Patients who need heart transplants have one common characteristic - they are suffering from heart failure as a result of advanced heart disease. For these patients, transplantation is the only hope for survival as medical therapy or conventional heart surgery is no longer helpful. Without a heart transplant, survival will be limited to one or two years. Transplantation is performed for many heart conditions, but these are two of the most common heart diseases leading to transplantation:
- coronary artery disease (narrowing or hardening of the coronary arteries) and
- cardiomyopathy (weakening of the heart muscle)
Other disorders, such as heart valve diseases, congenital defects, and viral infections, can also weaken the heart and may lead to transplantation.
Treatment for Heart Failure
When heart failure occurs, patients have some treatment options including medication management, surgery, or heart transplantation. A successful heart transplant is the preferred treatment for suitable patients with advanced heart disease. Heart transplantation offers patients the potential of living independent, active lives.
Heart Transplant Operation
Transplant surgery usually takes six to eight hours. The patient is placed on a cardiopulmonary bypass machine while the surgeon works to remove most of the patient's own (native) heart. The patient's native posterior walls of both atria of the heart are left in place. The new heart is inserted and is attached to the remaining heart tissue and blood vessels.
Quality of Life
Many heart transplant recipients are alive more than 10 years later. Sometimes, coronary artery disease may develop after a transplant and some patients eventually need a second transplant. Most heart transplant recipients return to normal, active lives and report that they are satisfied with the quality of their lives. Our transplant program has performed almost 700 heart transplants - more than any other Canadian centre - with a success rate between 80-85 per cent.
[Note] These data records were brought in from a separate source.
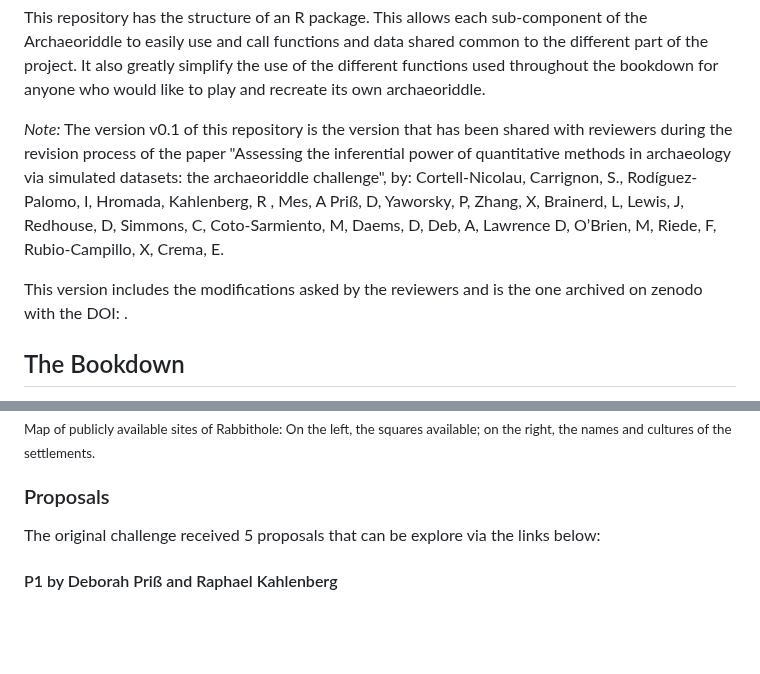
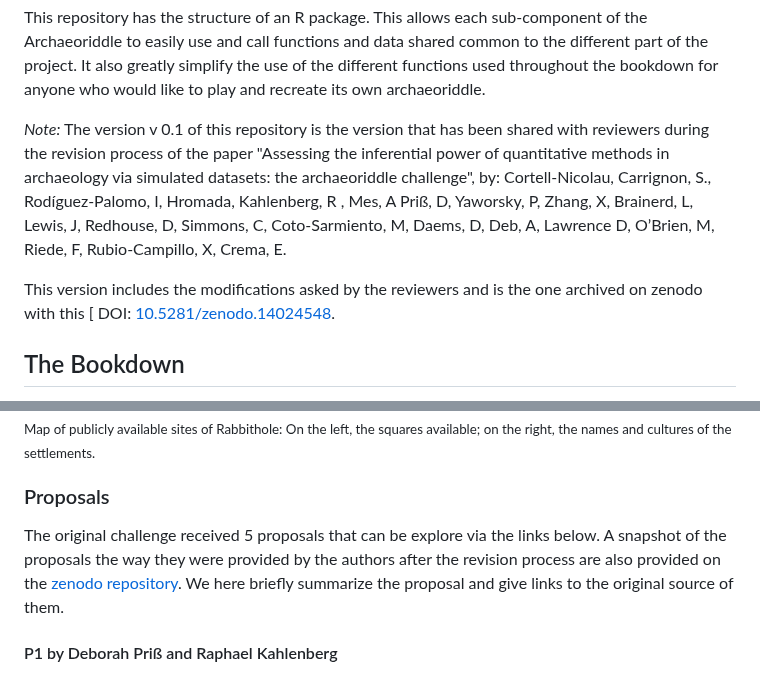
Before and after one commit to acortell3/archaeoriddle, a Markdown page: README.md, 2 parts joined by grey strips. Rendered like a GitHub page; blank space fills up the shorter version.

```diff
--- a/README.md
+++ b/README.md
@@ -16,10 +16,10 @@ This repository compile together all the elements developed throughout this proj
 This repository has the structure of an R package. This allows each sub-component of the Archaeoriddle to easily use and call functions and data shared common to the different part of the project. It also greatly simplify the use of the different functions used throughout the bookdown for anyone who would like to play and recreate its own archaeoriddle.
 
 
-*Note:* The version v0.1 of this repository is the version that has been shared with reviewers during the revision process of the paper "Assessing the inferential power of quantitative methods in archaeology via simulated datasets: the archaeoriddle challenge", by:
+*Note:* The version v 0.1 of this repository is the version that has been shared with reviewers during the revision process of the paper "Assessing the inferential power of quantitative methods in archaeology via simulated datasets: the archaeoriddle challenge", by:
 Cortell-Nicolau,  Carrignon, S., Rodíguez-Palomo, I, Hromada,  Kahlenberg, R , Mes, A Priß, D, Yaworsky, P, Zhang, X, Brainerd, L, Lewis, J, Redhouse, D, Simmons, C, Coto-Sarmiento, M, Daems, D, Deb, A, Lawrence D, O’Brien, M, Riede, F, Rubio-Campillo, X, Crema, E.
 
-This version includes the modifications asked by the reviewers and is the one archived on zenodo with the DOI: .
+This version includes the modifications asked by the reviewers and is the one archived on zenodo with this [ DOI: [10.5281/zenodo.14024548](10.5281/zenodo.14024548]).
 
 ## The Bookdown
 
@@ -75,7 +75,7 @@ Via the website, everyone had access to fou squares representing 4 zones of 'Rab
 
 ### Proposals
 
-The original challenge received 5 proposals that can be explore via the links below:
+The original challenge received 5 proposals that can be explore via the links below. A snapshot of the proposals the way they were provided by the authors after the revision process are also provided on the [zenodo repository](https://doi.org/10.5281/zenodo.14024548). We here briefly summarize the proposal and give links to the original source of them.
 
 #### P1 by Deborah Priß and Raphael Kahlenberg
 
```
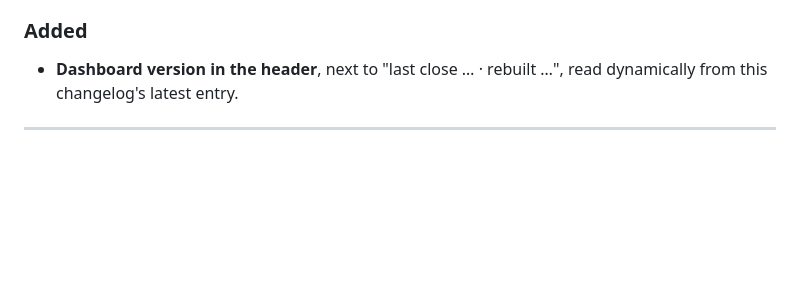
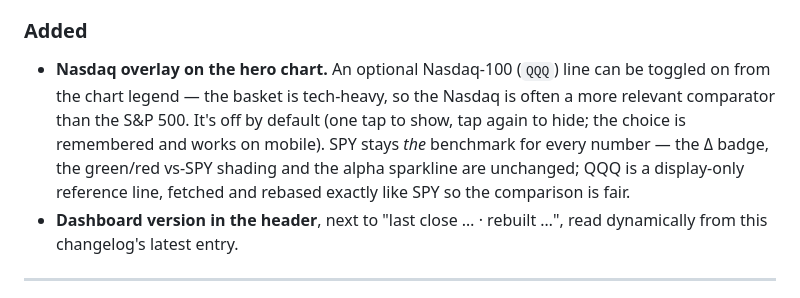
Before and after one commit to newpov/stocks-dashboard, a Markdown page: CHANGELOG.md, the part around the change. Drawn GitHub-style; blank space fills up the shorter version.

Commit message:
v3.0 #3: changelog bullet for Nasdaq overlay
Co-Authored-By: Claude Opus 4.8 <noreply@anthropic.com>

```diff
--- a/CHANGELOG.md
+++ b/CHANGELOG.md
@@ -31,6 +31,13 @@ this version, read live from the top of this changelog.
   unemployment. Uses the resolution date already in the fetched data; no rotation.
 
 ### Added
+- **Nasdaq overlay on the hero chart.** An optional Nasdaq-100 (`QQQ`) line can be
+  toggled on from the chart legend — the basket is tech-heavy, so the Nasdaq is
+  often a more relevant comparator than the S&P 500. It's off by default (one tap
+  to show, tap again to hide; the choice is remembered and works on mobile). SPY
+  stays *the* benchmark for every number — the Δ badge, the green/red vs-SPY shading
+  and the alpha sparkline are unchanged; QQQ is a display-only reference line,
+  fetched and rebased exactly like SPY so the comparison is fair.
 - **Dashboard version in the header**, next to "last close … · rebuilt …",
   read dynamically from this changelog's latest entry.
 
```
Some of our earliest patients are the longest-surviving recipients in Canada, celebrating 35 years of healthy life following heart transplantation.
Watch this video, Celebrating the 600th Heart Transplant.
For more information about the heart transplant program, you may want to read our patient handbook.